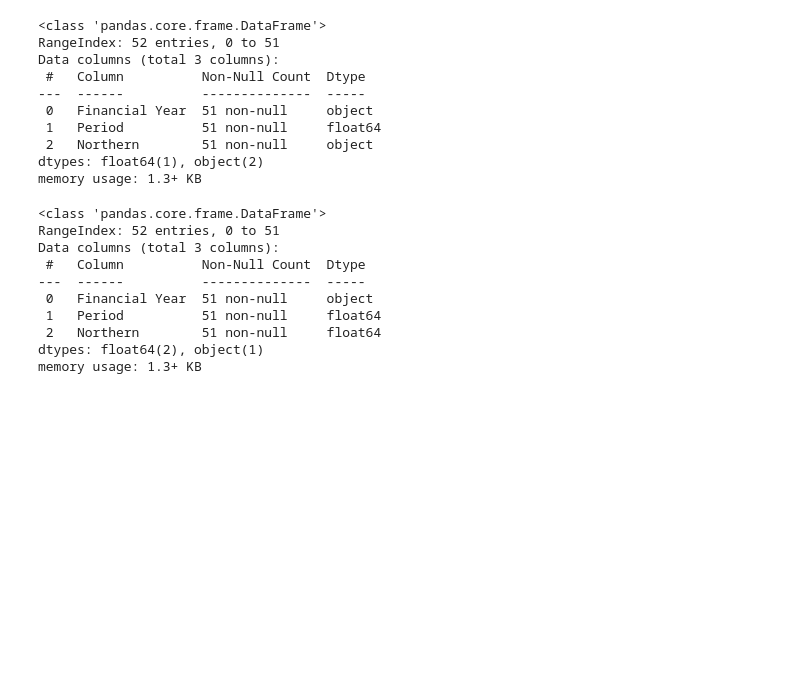
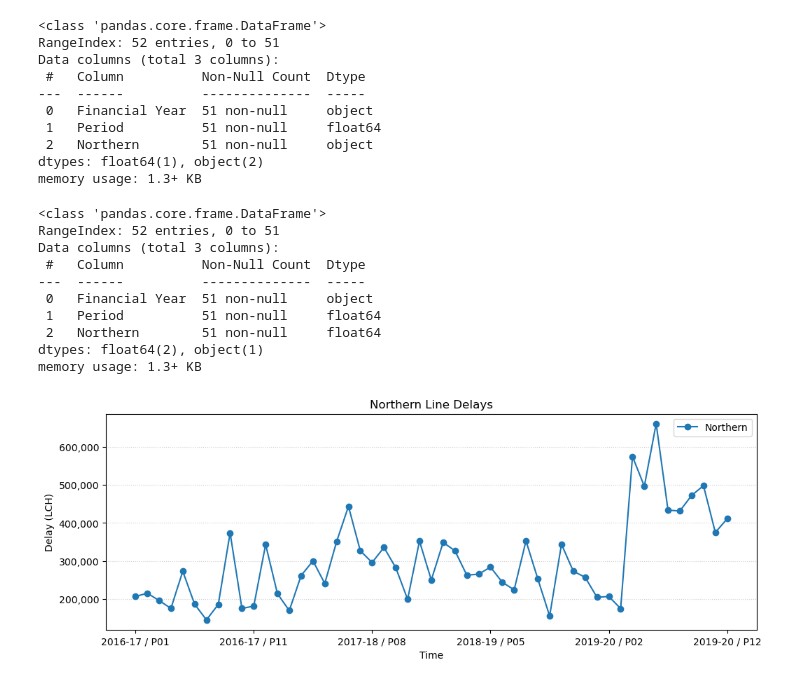
Before and after one commit to snanda8/tfl-northern, a Jupyter notebook: notebooks/notebook1.ipynb, the cells around one changed output. Saved outputs shown, nothing was run; the diff lists cells and outputs as text; code cells hidden in the pictures; blank space fills up the shorter version.

Commit message:
rudimentary charts have been produced for purposes of pandas familiarisation. Enhanced graphics to follow

```diff
--- a/notebooks/notebook1.ipynb
+++ b/notebooks/notebook1.ipynb
@@ -100,3 +100,38 @@ Data columns (total 3 columns):
  2   Northern        51 non-null     float64
 dtypes: float64(2), object(1)
 memory usage: 1.3+ KB
+# %%
+import pandas as pd
+import matplotlib
+from matplotlib.ticker import StrMethodFormatter
+
+#obtain src data from directory
+df =pd.read_csv("C:/Users/sarth/tfl-northern/raw_data/lost-customer-hours.csv")
+#clean column of commas and convert to dtype float64
+df["Northern"] = df["Northern"].str.replace(',', '').astype(float)
+df["Northern"] = pd.to_numeric(df["Northern"])
+#narrow data scope
+northern_df = df[["Financial Year", "Period", "Northern"]]
+#create axis labels for plot
+df["Period_clean"] = pd.to_numeric(df["Period"], errors="coerce").astype("Int64")
+
+df["fy_period"] = (
+    df["Financial Year"].astype(str)
+    + " / P"
+    + df["Period_clean"].astype(str).str.zfill(2)
+)
+# sort by time
+df_sorted = df.sort_values(by=["Financial Year", "Period"])
+# plot trend over time
+ax = df_sorted.plot.line(x="fy_period", y="Northern", marker="o", figsize=(12,4))
+ax.set_title("Northern Line Delays")
+ax.set_xlabel("Time")
+ax.set_ylabel("Delay (LCH)")
+ax.grid(axis="y", linestyle=":", alpha=0.6)
+ax.yaxis.set_major_formatter(StrMethodFormatter("{x:,.0f}"))
+
+#save command
+fig = ax.get_figure()
+fig.savefig("C:/Users/sarth/tfl-northern/outputs/figures/linechart.png", dpi=180, bbox_inches="tight")
+# %% [output]
+[figure, added]
```
Also changed, not shown: parts of 3 cells of this notebook, 2 other files.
========
== EXERCISE OBJECTIVE ==
Go through the listing above and list every line that has the word "from".

== EXERCISE RESPONSE ==
+from matplotlib.ticker import StrMethodFormatter
+#obtain src data from directory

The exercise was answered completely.